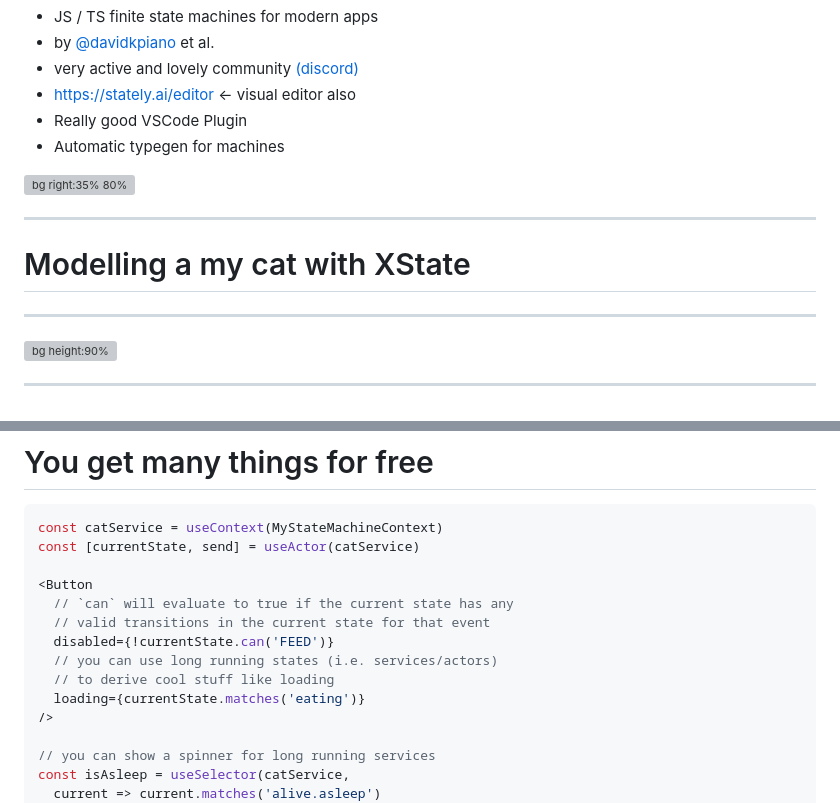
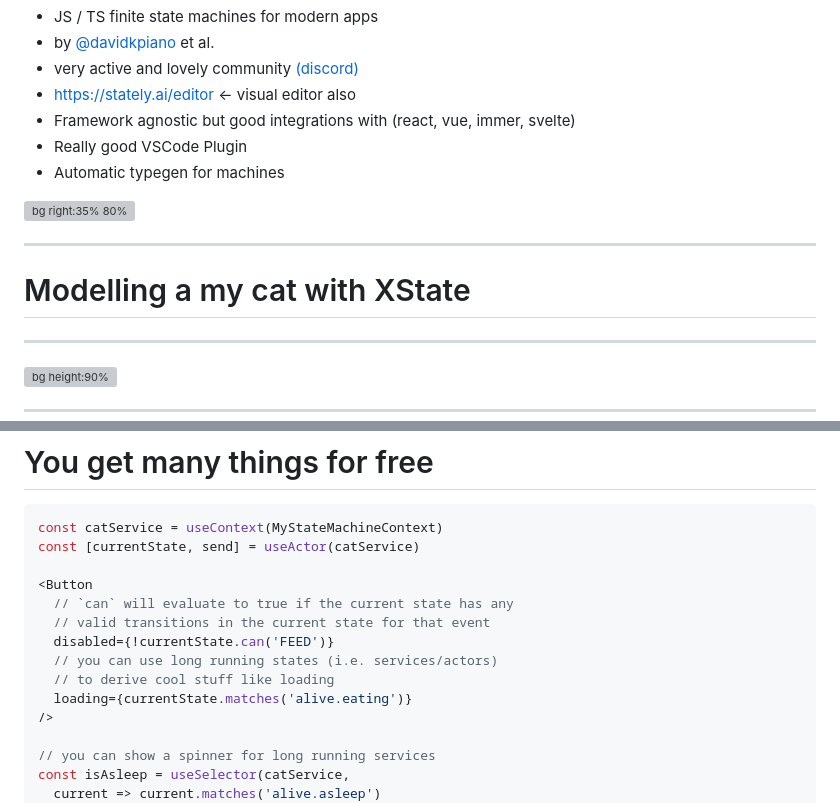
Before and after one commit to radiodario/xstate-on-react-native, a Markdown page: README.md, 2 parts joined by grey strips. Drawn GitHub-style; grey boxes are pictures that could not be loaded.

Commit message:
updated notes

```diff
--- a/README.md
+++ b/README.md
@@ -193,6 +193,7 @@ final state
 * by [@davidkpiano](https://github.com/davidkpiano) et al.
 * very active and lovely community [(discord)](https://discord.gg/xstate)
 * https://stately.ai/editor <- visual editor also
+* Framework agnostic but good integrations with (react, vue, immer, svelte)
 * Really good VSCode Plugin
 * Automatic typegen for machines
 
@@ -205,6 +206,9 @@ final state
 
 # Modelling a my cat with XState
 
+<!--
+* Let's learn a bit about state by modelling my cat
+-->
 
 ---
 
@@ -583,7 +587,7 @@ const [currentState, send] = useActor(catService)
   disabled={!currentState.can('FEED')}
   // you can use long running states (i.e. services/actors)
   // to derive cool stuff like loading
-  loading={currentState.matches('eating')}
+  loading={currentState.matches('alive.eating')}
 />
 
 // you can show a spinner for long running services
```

----

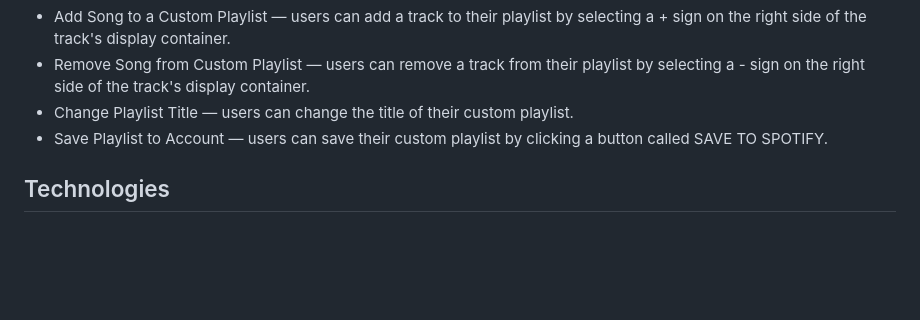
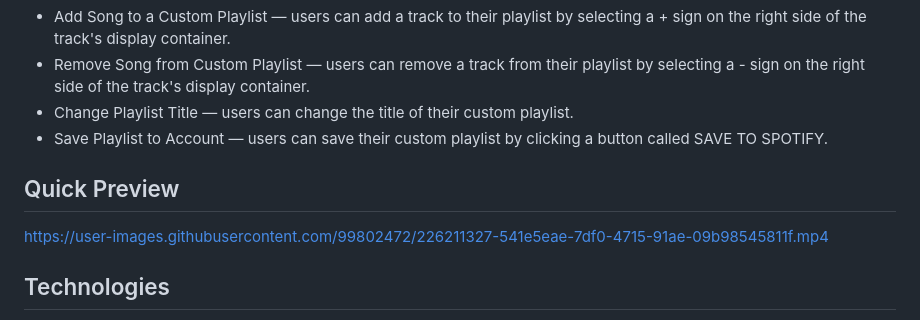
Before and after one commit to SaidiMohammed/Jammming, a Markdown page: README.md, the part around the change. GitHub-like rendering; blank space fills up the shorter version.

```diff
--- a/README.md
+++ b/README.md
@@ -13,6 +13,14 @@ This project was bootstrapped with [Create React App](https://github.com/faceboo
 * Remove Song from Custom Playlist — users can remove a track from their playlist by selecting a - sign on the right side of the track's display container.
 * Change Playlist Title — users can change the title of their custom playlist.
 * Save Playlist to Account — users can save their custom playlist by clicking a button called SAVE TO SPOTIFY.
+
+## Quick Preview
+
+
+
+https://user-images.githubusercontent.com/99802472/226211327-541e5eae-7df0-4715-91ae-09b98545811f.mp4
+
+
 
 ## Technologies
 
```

----

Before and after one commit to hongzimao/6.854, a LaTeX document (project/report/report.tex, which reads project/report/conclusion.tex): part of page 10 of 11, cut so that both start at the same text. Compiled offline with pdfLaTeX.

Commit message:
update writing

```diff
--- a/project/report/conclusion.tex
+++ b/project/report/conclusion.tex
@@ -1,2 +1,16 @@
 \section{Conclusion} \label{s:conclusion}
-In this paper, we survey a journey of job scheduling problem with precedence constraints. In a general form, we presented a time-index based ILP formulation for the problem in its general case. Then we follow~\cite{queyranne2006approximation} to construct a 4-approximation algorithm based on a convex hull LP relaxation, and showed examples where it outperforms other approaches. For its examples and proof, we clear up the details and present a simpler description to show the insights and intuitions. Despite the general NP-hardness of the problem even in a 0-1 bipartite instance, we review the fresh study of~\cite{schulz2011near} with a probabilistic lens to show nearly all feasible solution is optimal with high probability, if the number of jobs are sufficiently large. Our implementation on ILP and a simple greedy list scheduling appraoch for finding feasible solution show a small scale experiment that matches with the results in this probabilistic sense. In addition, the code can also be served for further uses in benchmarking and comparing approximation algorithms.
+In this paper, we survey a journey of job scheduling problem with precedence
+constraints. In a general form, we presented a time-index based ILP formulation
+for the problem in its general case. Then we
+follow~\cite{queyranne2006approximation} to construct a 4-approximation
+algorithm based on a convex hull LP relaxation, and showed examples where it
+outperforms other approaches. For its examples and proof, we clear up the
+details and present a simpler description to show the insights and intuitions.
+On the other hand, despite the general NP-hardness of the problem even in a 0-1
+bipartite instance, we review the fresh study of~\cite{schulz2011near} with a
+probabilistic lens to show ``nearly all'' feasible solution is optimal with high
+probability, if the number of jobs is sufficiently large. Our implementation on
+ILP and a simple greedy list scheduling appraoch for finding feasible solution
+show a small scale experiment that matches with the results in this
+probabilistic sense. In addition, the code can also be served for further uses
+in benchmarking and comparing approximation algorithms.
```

----

GOAL OF THE EXERCISE:
Only lines containing the string "Playlist" are needed. Pull each of them out of the records above.

RESPONSE BOX:
 * Remove Song from Custom Playlist — users can remove a track from their playlist by selecting a - sign on the right side of the track's display container.
 * Change Playlist Title — users can change the title of their custom playlist.
 * Save Playlist to Account — users can save their custom playlist by clicking a button called SAVE TO SPOTIFY.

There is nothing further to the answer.